Take this recent story by the Beacon on Proposition A, the 1/2 of 1 percent sales tax increase needed to preserve and expand public transportation in St. Louis. The article begins with a focus on the pro-transit campaign, and then shifts to an interview with John Burns, whom I've profiled here, about opposition to the campaign. The author writes:
A major sore point for Citizens for Better Transit [the tea party group opposed to Prop A] is Washington University, which it alleges gets thousands of passes for its students and staff at a greatly reduced price.She then included the response from Chancellor Mark Wrighton, who pointed out that the university is simply using a program at Metro that offers a reduced rate to any institution that buys in bulk. So the idea that Washington University is getting a "special deal" is ridiculous. This is nothing more than the fact that groups that buy in bulk get stuff at cheaper rates.

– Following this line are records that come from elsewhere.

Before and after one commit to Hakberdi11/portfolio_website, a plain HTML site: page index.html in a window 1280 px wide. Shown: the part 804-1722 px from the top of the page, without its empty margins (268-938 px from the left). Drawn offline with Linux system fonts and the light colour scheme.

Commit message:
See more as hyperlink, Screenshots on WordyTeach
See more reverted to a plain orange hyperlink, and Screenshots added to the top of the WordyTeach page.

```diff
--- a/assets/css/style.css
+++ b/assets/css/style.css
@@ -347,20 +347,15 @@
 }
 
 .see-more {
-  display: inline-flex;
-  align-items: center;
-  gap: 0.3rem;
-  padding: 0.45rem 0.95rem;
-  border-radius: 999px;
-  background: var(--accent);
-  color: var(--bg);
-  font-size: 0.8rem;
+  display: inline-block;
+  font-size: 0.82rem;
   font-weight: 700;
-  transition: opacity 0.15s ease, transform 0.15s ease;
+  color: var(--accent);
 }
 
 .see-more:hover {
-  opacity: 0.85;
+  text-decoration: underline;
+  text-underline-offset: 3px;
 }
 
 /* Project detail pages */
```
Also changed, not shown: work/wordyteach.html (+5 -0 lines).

Yet, the author then goes back to quote another Metro critic, Tom Sullivan, as follows:
They don't have the deficit they're claiming and they're spending money on things they shouldn't be like subsidies for Washington University.
Here's what makes no sense. Why present this as a "person 1 said A, person 2 said not A" type of issue? There is a simple fact to the matter. All the reporter (Kathie Sutin) would need to do to answer the question is simply to ask Metro if this deal is available to other businesses.

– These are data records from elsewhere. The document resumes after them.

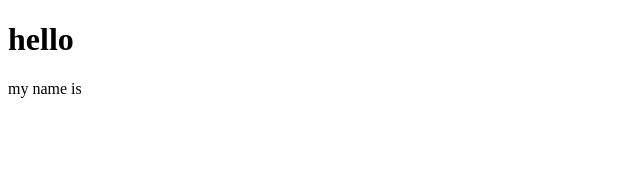
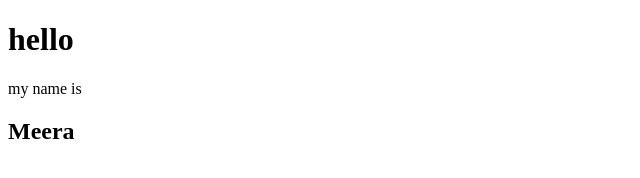
Before and after one commit to shikhu51197/git-class, a plain HTML site: page index.html in a window 1280 px wide. Shown: the whole page, without its empty margins (0-640 px from the left). Drawn offline with Linux system fonts and the light colour scheme.

Commit message:
add updated test1

```diff
--- a/index.html
+++ b/index.html
@@ -8,5 +8,6 @@
 <body>
     <h1>hello</h1>
     <p>my name is </p>
+    <h2>Meera</h2>
 </body>
 </html>
```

Given that there is a fact to the matter, what possible value is there in simply presenting quotes from both sides? Beacon readers would be more informed on the issue if reality was plainly stated. By presenting the issue as something questionable, the Beacon is actually presenting a story that is not objective, because it is presenting information as questionable that is in fact true, and does so to the advantage of an anti-transit campaign that is working hard to misinform voters.
It's time to do away with the notion of "objectivity" that thinks that the way to be unbiased is to simply present two sides of the issues, even when there are clear, verifiable facts available (it's also worth noting that the way the media chooses the two "sides" is itself biased; the far right's opinion will always be included, but people to the left of the Democratic Party will generally be completely excluded from conversation). The anti-transit group's talking point that Wash U is getting a special deal is simply false, and the media needs to start working harder to inform their readers of basic facts like this.